The class of strongly correlating liquids includes, we believe, all van der Waals liquids and metallic liquids (but excludes hydrogen-bonding, covalent, as well as strongly ionic liquids). More simulations, as well as experiments, are needed to substantiate that the class of strongly correlating liquids is this large, but preliminary simulations of simple molecular models like^{28} the asymmetric dumbbell and the Lewis-Wahnstrom OTP three-site model are encouraging. In particular, the isomorph properties of more complex molecule models need to be simulated, as well as theoretically contemplated; the scaling properties of molecules with fixed bond lengths are not trivial. It should be noted that even a quite complex model system like a phospholipid membrane can be strongly correlating with respect to its slow degrees of freedom,^{57} the interactions of which are dominated by van der Waals forces. Another interesting question is to study in detail the properties of liquids where the exponent γ varies significantly throughout the phase diagram, for instance, the Weeks-Chandler-Andersen cutoff variant of the generalized binary LJ liquid that was recently investigated by Coslovich and Roland,^{58} as well as Berthier and Tarjus.^{59} Another system that deserves further investigation is the 200-100 LJ system^{60} which we find to be an exception to the general observation that generalized LJ systems are strongly correlating—presumably because of its extremely narrow range of interactions.

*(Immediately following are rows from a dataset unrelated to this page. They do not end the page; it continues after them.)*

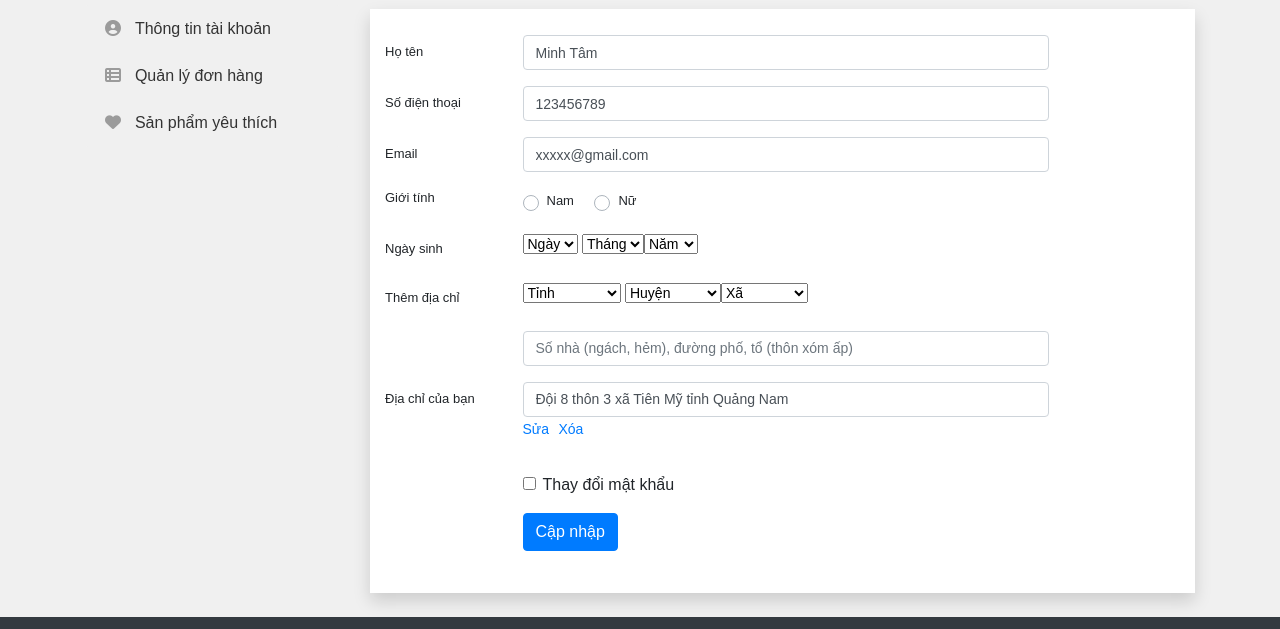
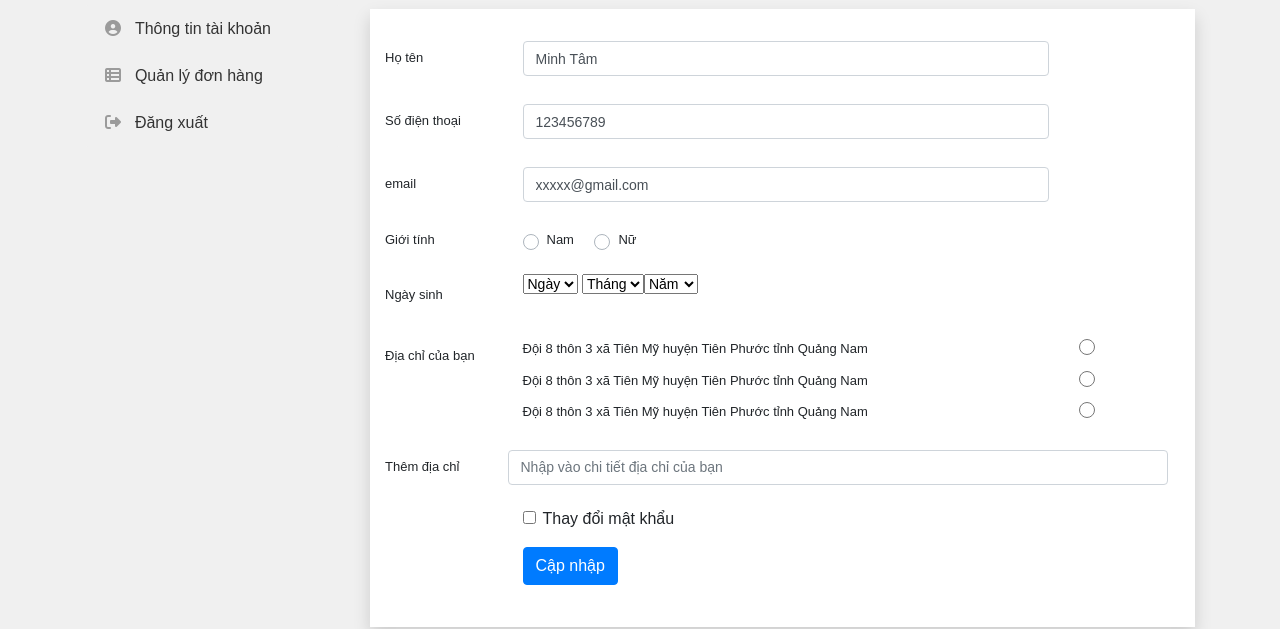
Before and after one commit to tuanphuongtran14/CellphoneStoreTemplate, a plain HTML site: page customer-info.html in a window 1280 px wide. Shown: the part 191-820 px from the top of the page. Drawn offline with nearby package versions, Linux system fonts and the light colour scheme.

Commit message:
custome-infor

```diff
--- a/css/customer-info.css
+++ b/css/customer-info.css
@@ -111,11 +111,14 @@
 
 .account-form-edit label {
     font-size: 13px;
+    margin: 6px 0;
 }
 
 .account-form-edit input {
     font-size: 14px;
     width: 80%;
+    margin: 6px 0;
+
 }
 
 .account-form-edit legend {
@@ -174,3 +177,11 @@
     /*width: 80px;*/
     width: 30px;
 }
+
+.input-address__radio {
+    height: 16px !important;
+    width: 16px !important;
+    position: absolute;
+    right: 100px;
+
+}
--- a/customer-info.html
+++ b/customer-info.html
@@ -15,21 +15,8 @@
     <link rel="stylesheet" href="https://use.fontawesome.com/releases/v5.7.0/css/all.css" integrity="sha384-lZN37f5QGtY3VHgisS14W3ExzMWZxybE1SJSEsQp9S+oqd12jhcu+A56Ebc1zFSJ" crossorigin="anonymous">
     <script src="https://kit.fontawesome.com/1850241b68.js" crossorigin="anonymous"></script>
 
-    <!-- Jquery -->
-    <script src="https://ajax.googleapis.com/ajax/libs/jquery/3.5.1/jquery.min.js"></script>
-
     <!--Bootstrap CSS-->
     <link rel="stylesheet" href="https://stackpath.bootstrapcdn.com/bootstrap/4.3.1/css/bootstrap.min.css" integrity="sha384-ggOyR0iXCbMQv3Xipma34MD+dH/1fQ784/j6cY/iJTQUOhcWr7x9JvoRxT2MZw1T" crossorigin="anonymous">
-
-
-
-    <!--<link rel="stylesheet" href="https://maxcdn.bootstrapcdn.com/font-awesome/4.7.0/css/font-awesome.min.css">-->
-    <!-- Bootstrap CSS -->
-    <!--<link rel="stylesheet" href="https://stackpath.bootstrapcdn.com/bootstrap/4.3.1/css/bootstrap.min.css" integrity="sha384-ggOyR0iXCbMQv3Xipma34MD+dH/1fQ784/j6cY/iJTQUOhcWr7x9JvoRxT2MZw1T" crossorigin="anonymous">-->
-    <!--<link rel="stylesheet" href="./vendors/flickity.min.css">-->
-    <!-- Optional CSS -->
-    <!--<link rel="stylesheet" href="./css/style.css">-->
-</head>
 
 <body id="body">
     <div id="root">
@@ -77,7 +64,6 @@
                                 <i class="fa fa-shopping-bag fa--md" data-amount="0" aria-hidden="true"></i>
                             </a>
                         </li>
-                        </li>
                         <li class="menu__item">
                             <a class="text-white">
                                 <i class="fa fa-user fa--md" aria-hidden="true"></i>
@@ -97,8 +83,6 @@
 
         <!-- BODY -->
         <div class="container-fluid"style="background-color:#f0f0f0">
-
-
         <div class="container py-4">
             <div class="row manage-resposive">
                 <div class="col-sm-3 col-md-3 col-lg-3 col-xl-3">
@@ -127,8 +111,8 @@
                             </li>
                             <li class="list-group-item list-group-item__edit">
                                 <a href="" class="account-list-info wish-list-event">
-                            <i class="fas account-list-info__icon fa-heart"></i>
-                            <span>Sản phẩm yêu thích</span>
+                                    <i class="fas account-list-info__icon fa-sign-out-alt"></i>
+                                    <span>Đăng xuất</span>
                                 </a>
                             </li>
                         </ul>
@@ -138,36 +122,36 @@
                     <div class="">
                         <h2 class="account-detail__title">Thông tin tài khoản</h2>
                     </div>
-                    <div class="shadow" >
+                    <div class="shadow">
                         <form class="account-detail__form">
                             <div class="form-group row account-form-edit">
-                        <label for="inputEmail3" class="col-sm-2 col-form-label">Họ tên</label>
+                                <label for="name" class="col-sm-2 col-form-label">Họ tên</label>
                                 <div class="col-sm-10">
-                            <input type="text" class="form-control" id="inputEmail3" placeholder="Email" value="Minh Tâm">
+                                    <input type="text" class="form-control" id="name" placeholder="Tên của bạn" value="Minh Tâm">
                                 </div>
                             </div>
                             <div class="form-group row account-form-edit">
-                        <label for="inputEmail3" class="col-sm-2 col-form-label">Số điện thoại</label>
+                                <label for="phone" class="col-sm-2 col-form-label">Số điện thoại</label>
                                 <div class="col-sm-10">
-                            <input type="text" class="form-control" id="inputEmail3" placeholder="Email" value="123456789">
+                                    <input type="text" class="form-control" id="phone" placeholder="Số điện thoại của bạn" value="123456789">
                                 </div>
                             </div>
                             <div class="form-group row account-form-edit">
-                        <label for="inputEmail3" class="col-sm-2  col-form-label">Email</label>
+                                <label for="email" class="col-sm-2  col-form-label">email</label>
                                 <div class="col-sm-10">
-                            <input type="email" class="form-control" id="inputEmail3" placeholder="Email" value="xxxxx@gmail.com">
+                                    <input type="email" class="form-control" id="email" placeholder="Email của bạn" value="xxxxx@gmail.com">
                                 </div>
                             </div>
                             <div class="form-group account-form-edit row">
-                        <label class="input-label col-sm-2">Giới tính</label>
+                            <label class="input-label col-sm-2" for="gender">Giới tính</label>
                             <div class="col-sm-10">
                                 <div class="custom-control custom-radio custom-control-inline">
-                            <input type="radio" id="customRadioInline1" name="customRadioInline1" class="custom-control-input">
-                            <label class="custom-control-label" for="customRadioInline1">Nam</label>
+                                    <input type="radio" id="gender" class="custom-control-input">
+                                    <label class="custom-control-label" for="gender">Nam</label>
                                 </div>
                                 <div class="custom-control custom-radio custom-control-inline">
-                            <input type="radio" id="customRadioInline2" name="customRadioInline1" class="custom-control-input">
-                            <label class="custom-control-label" for="customRadioInline2">Nữ</label>
+                                    <input type="radio" id="gender" class="custom-control-input">
+                                    <label class="custom-control-label" for="gender">Nữ</label>
                                 </div>
                             </div>
 
@@ -175,7 +159,7 @@
                             <div class="form-group account-form-edit row">
                             <label for="inputEmail3" class="col-sm-2 col-form-label">Ngày sinh</label>
                             <div class="col-sm-10" >
-                            <div class="style__StyledBirthdayPicker-sc-1325vtm-0 cXEDjl">
+                                <div class="">
                                 <select name="day">
                                     <option value="0">Ngày</option>
                                     <option value="1">1</option>
@@ -297,58 +281,38 @@
                             </div>
                             </div>
                             <div class="form-group account-form-edit row">
-                        <label for="inputEmail3" class="col-sm-2 col-form-label">Thêm địa chỉ</label>
-                        <div class="col-sm-10" >
-                            <div class="style__StyledBirthdayPicker-sc-1325vtm-0 cXEDjl">
-                            <select name="day">
-                                <option value="0">Tỉnh</option>
-                                <option value="1">Quảng Nam</option>
-                                <option value="2">Bình Định</option>
-                                <option value="3">Kon Tum</option>
-                            </select>
-                            <select name="month">
-                                <option value="0">Huyện</option>
-                                <option value="1">Tiên Phước</option>
-                                <option value="2">Phú Ninh</option>
-                                <option value="3">Thanh Khê</option>
-                                <option value="4">Hòa Nhơn</option>
-                            </select><select name="year">
-                                <option value="0">Xã</option>
-                                <option value="2021">Tiên Sơn</option>
-                                <option value="2020">Tiên Cẩm</option>
-                                <option value="2019">Tiên Hà</option>
-                                <option value="2018">Tiên Châu</option>
-                                <option value="2017">Tiên Ngọc</option>
-                            </select>
-                            </div>
+                                <label for="address" class="col-sm-2 col-form-label">Địa chỉ của bạn</label>
+                                <div class="col-sm-10">
+                                    <label for="address" >Đội 8 thôn 3 xã Tiên Mỹ huyện Tiên Phước tỉnh Quảng Nam</label>
+                                    <input class="input-address__radio" type="radio" id="address" name="address"><br>
+                                    <label for="address" >Đội 8 thôn 3 xã Tiên Mỹ huyện Tiên Phước tỉnh Quảng Nam</label>
+                                    <input class="input-address__radio" type="radio" id="address" name="address"><br>
+                                    <label for="address" >Đội 8 thôn 3 xã Tiên Mỹ huyện Tiên Phước tỉnh Quảng Nam</label>
+                                    <input class="input-address__radio" type="radio" id="address" name="address"><br>
                                 </div>
                             </div>
                             <div class="form-group account-form-edit row">
-                        <label for="inputEmail3" class="col-sm-2 col-form-label"></label>
-                        <div class="col-sm-10">
-                            <input type="text" class="form-control" id="inputEmail3" placeholder="Số nhà (ngách, hẻm), đường phố, tổ (thôn xóm ấp)">
-                        </div>
-                        </div>
-                        <div class="form-group account-form-edit row">
-                        <label for="inputEmail3" class="col-sm-2 col-form-label">Địa chỉ của bạn</label>
-                        <div class="col-sm-10">
-                            <input type="text" class="form-control" id="inputEmail3" value="Đội 8 thôn 3 xã Tiên Mỹ tỉnh Quảng Nam">
-                            <p style="width:30%; margin-right:30px;">
-                            <a href="" class="edit-address">Sửa</a>
-                            <a href="" class="delete-address">Xóa</a>
-                            </p>
-                        </div>
+                                <label for="add-address" class="col-sm-2 col-form-label">Thêm địa chỉ</label>
+                                <input type="text" class="form-control" id="add-address" placeholder="Nhập vào chi tiết địa chỉ của bạn">
                             </div>
                             <div class="form-group row">
                                 <div class="col-sm-2"></div>
                                 <div class="col-sm-10">
                                     <div class="form-check">
-                            <input class="form-check-input" type="checkbox" id="gridCheck1">
-                            <label class="form-check-label" for="gridCheck1">
+                                        <input class="form-check-input" type="checkbox" id="change-password" name="change-password">
+                                        <label class="form-check-label" for="change-password">
                                             Thay đổi mật khẩu
                                         </label>
                                     </div>
                                 </div>
+                            </div>
+                            <div class="form-group account-form-edit row" id="change-password__show">
+                                <label for="old-password" class="col-sm-2 col-form-label">Mật khẩu cũ</label>
+                                <input type="text" class="form-control" id="old-password" placeholder="Nhập mật khẩu cũ">
+                                <label for="new-password" class="col-sm-2 col-form-label">Mật khẩu cũ</label>
+                                <input type="text" class="form-control" id="new-password" placeholder="Nhập mật khẩu mới">
+                                <label for="confirm-password" class="col-sm-2 col-form-label">Mật khẩu cũ</label>
+                                <input type="text" class="form-control" id="confirm-password" placeholder="Nhập lại mật khẩu mới">
                             </div>
                             <div class="form-group row">
                                 <div class="col-sm-2"></div>
@@ -480,10 +444,6 @@
     <div id="overlaybody"></div>
     <!-- Optional JavaScript -->
     <script src="./js/customer-info.js"></script>
-
-    <!--<script src="./vendors/flickity.pkgd.min.js"></script>-->
-    <!--<script src="./js/main.js"></script>-->
-    <!-- jQuery first, then Popper.js, then Bootstrap JS -->
     <script src="https://code.jquery.com/jquery-3.3.1.slim.min.js" integrity="sha384-q8i/X+965DzO0rT7abK41JStQIAqVgRVzpbzo5smXKp4YfRvH+8abtTE1Pi6jizo" crossorigin="anonymous"></script>
     <script src="https://cdnjs.cloudflare.com/ajax/libs/popper.js/1.14.7/umd/popper.min.js" integrity="sha384-UO2eT0CpHqdSJQ6hJty5KVphtPhzWj9WO1clHTMGa3JDZwrnQq4sF86dIHNDz0W1" crossorigin="anonymous"></script>
     <script src="https://stackpath.bootstrapcdn.com/bootstrap/4.3.1/js/bootstrap.min.js" integrity="sha384-JjSmVgyd0p3pXB1rRibZUAYoIIy6OrQ6VrjIEaFf/nJGzIxFDsf4x0xIM+B07jRM" crossorigin="anonymous"></script>
--- a/js/customer-info.js
+++ b/js/customer-info.js
@@ -1,14 +1,28 @@
-  //Show hide swap order--account
-  $(document).ready(function(){
-    $("#show-account").show();
-    $("#show-order").hide();
-    $("#account-event").click(function(){
-        $("#show-account").show();
-        $("#show-order").hide();
+var account = document.getElementById("show-account")
+var order = document.getElementById("show-order")
+var changePassword = document.querySelector("input[name=change-password]")
+var changePasswordShow = document.getElementById("change-password__show")
 
+changePasswordShow.style.display = "none"
+account.style.display = "block"
+order.style.display = "none"
+
+function customerToggle() {
+    document.getElementById('account-event').addEventListener("click", function() {
+        account.style.display = "block"
+        order.style.display = "none"
     });
-    $("#order-event").click(function(){
-    $("#show-account").hide();
-        $("#show-order").show()
+    document.getElementById('order-event').addEventListener("click", function() {
+        account.style.display = "none"
+        order.style.display = "block"
     });
+}
+customerToggle()
+
+changePassword.addEventListener( 'change', function() {
+    if(this.checked) {
+        changePasswordShow.style.display = "flex"
+    } else {
+        changePasswordShow.style.display = "none"
+    }
 });
```
Also changed, not shown: index.html (line endings or trailing spaces). Lines whose indentation alone changed are shown as unchanged.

This series of papers investigated in depth the properties of strongly correlating liquids. We believe to have demonstrated that strongly correlating liquids are simpler than liquids in general. Hopefully this insight will turn out to be useful in furthering the understanding of the properties of liquids in general.

## ACKNOWLEDGMENTS

U.R.P. is supported by the Danish Council for Independent Research/Natural Sciences. The center for viscous liquid dynamics “Glass and Time” is sponsored by the Danish National Research Foundation (DNRF).

## REFERENCES

_{αβ}. Reported potentials and virials do not include contributions beyond the cut-off.